Several years after I left the Adventist Church I served as the pastor of the Neighborhood Church in Santa Cruz, California. I will never forget the first funeral I attended in this Christian & Missionary Alliance Church. One of the older church members who had been friends with the District Superintendent, Rev. Dick Taylor, had died. The family requested that Rev. Taylor do the service. There was a rousing time of singing joyful, upbeat songs. There were many happy faces. The message was not only one of hope in the resurrection but also of a present assurance that our brother in Christ had "gone to be with the Lord!" Sure, there were a few tears after the service, but the mood was one that I had never experienced at an Adventist funeral. The joy at this funeral was based upon the present reality that our brother in Christ was now rejoicing at home with the Lord—which is far better!

The theology of the eternal, born-again human spirit fits into the new covenant paradigm of good news. It makes sense out of the many statements of Jesus. "He who believes has (present continuous) eternal life" (John 6:47) "I am the resurrection and the life; he who believes in Me will live even if he dies and everyone who lives and believes in Me will never die" (John 11:25, 26). †



  1. The Ten Commandments are the very words of the old covenant. See Exodus 31:18; 34:28; 40:20; Deuteronomy 4:13; 9:9; 9:11; 9:15; 1 Kings 8:9, 21.
  2. Galatians 3:17–29; Romans 7:6; Hebrews 8:13–9:4.
  3. See also John 6:47, 63; Romans 8:2, 11; 2 Corinthians 3:6; Galatians 6:8.
  4. The New King James renders this verse, "if indeed, having been clothed, we shall not be found naked."
  5. John 3:4–6.
  6. Ephesians 1:13; 4:30.
  7. See also 1 Corinthians 1:21, 22; Ephesians 2:22.
  8. John 3:4–6.


Life Assurance Ministries

Copyright 2008 Life Assurance Ministries, Inc., Glendale, Arizona, USA. All rights reserved. Revised September 24, 2008. Contact email:

2 Corinthians 5:1–9

For we know that if

Therefore, being always of good

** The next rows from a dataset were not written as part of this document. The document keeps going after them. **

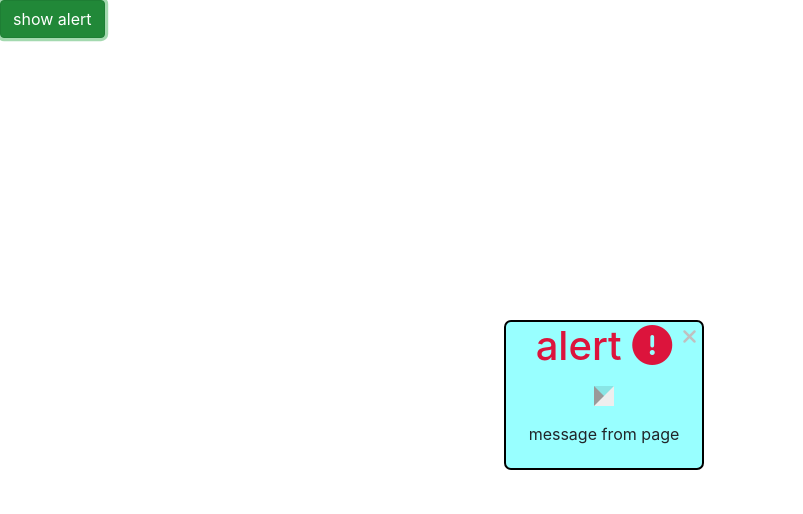
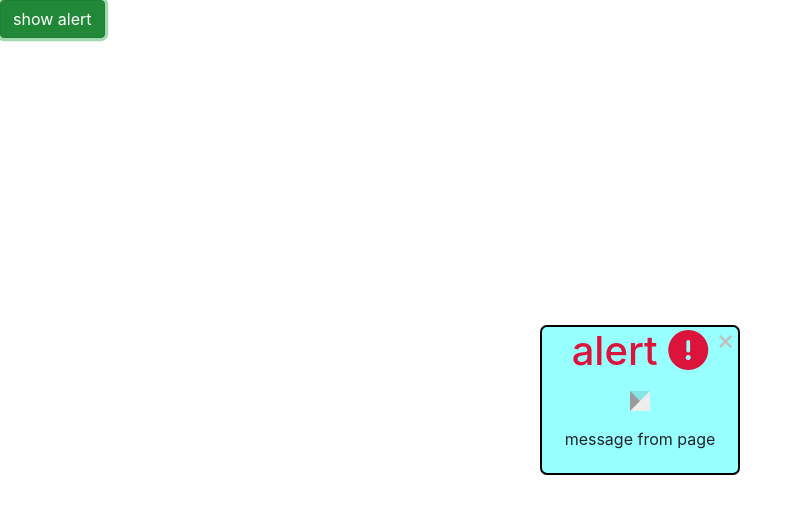
Before and after one commit to Alpha-craft/page, a plain HTML site: page Untitled-1.html in a window 1280 px wide. Both pictures are taken after a click on the button "show alert". Shown: the whole page, without its empty margins (0-803 px from the left). Drawn offline with nearby package versions, Linux system fonts and the light colour scheme.

Commit message:
Update Untitled-1.html

```diff
--- a/Untitled-1.html
+++ b/Untitled-1.html
@@ -25,8 +25,10 @@
             width: 200px;
             height: 150px;
             background: rgba(0, 255, 255, 0.404);
-            top: 20rem;
-            right: 45%;
+            top: 50%;
+            right: 50%;
+            left: 50%;
+            transform: translate(-50%,-50%);
             text-align: center;
             animation: animasi 2s ease;
         }
```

DaleRatzlaffPhotoBDale Ratzlaff is the founder of Life Assurance Ministries, Inc, and owns LAM Publications, LLC. He served as an Adventist pastor for 13 years, seven at Monterey Bay Academy where he taught Bible. He and his wife Carolyn left the Adventist church in 1981 when he realized he could no longer teach the investigative judgment in clear conscience. He has authored Sabbath in Christ, The Cultic Doctrine of Seventh-day Adventists, The Truth About Seventh-day Adventist "Truth", and Adventist to Christian. These are available through his website,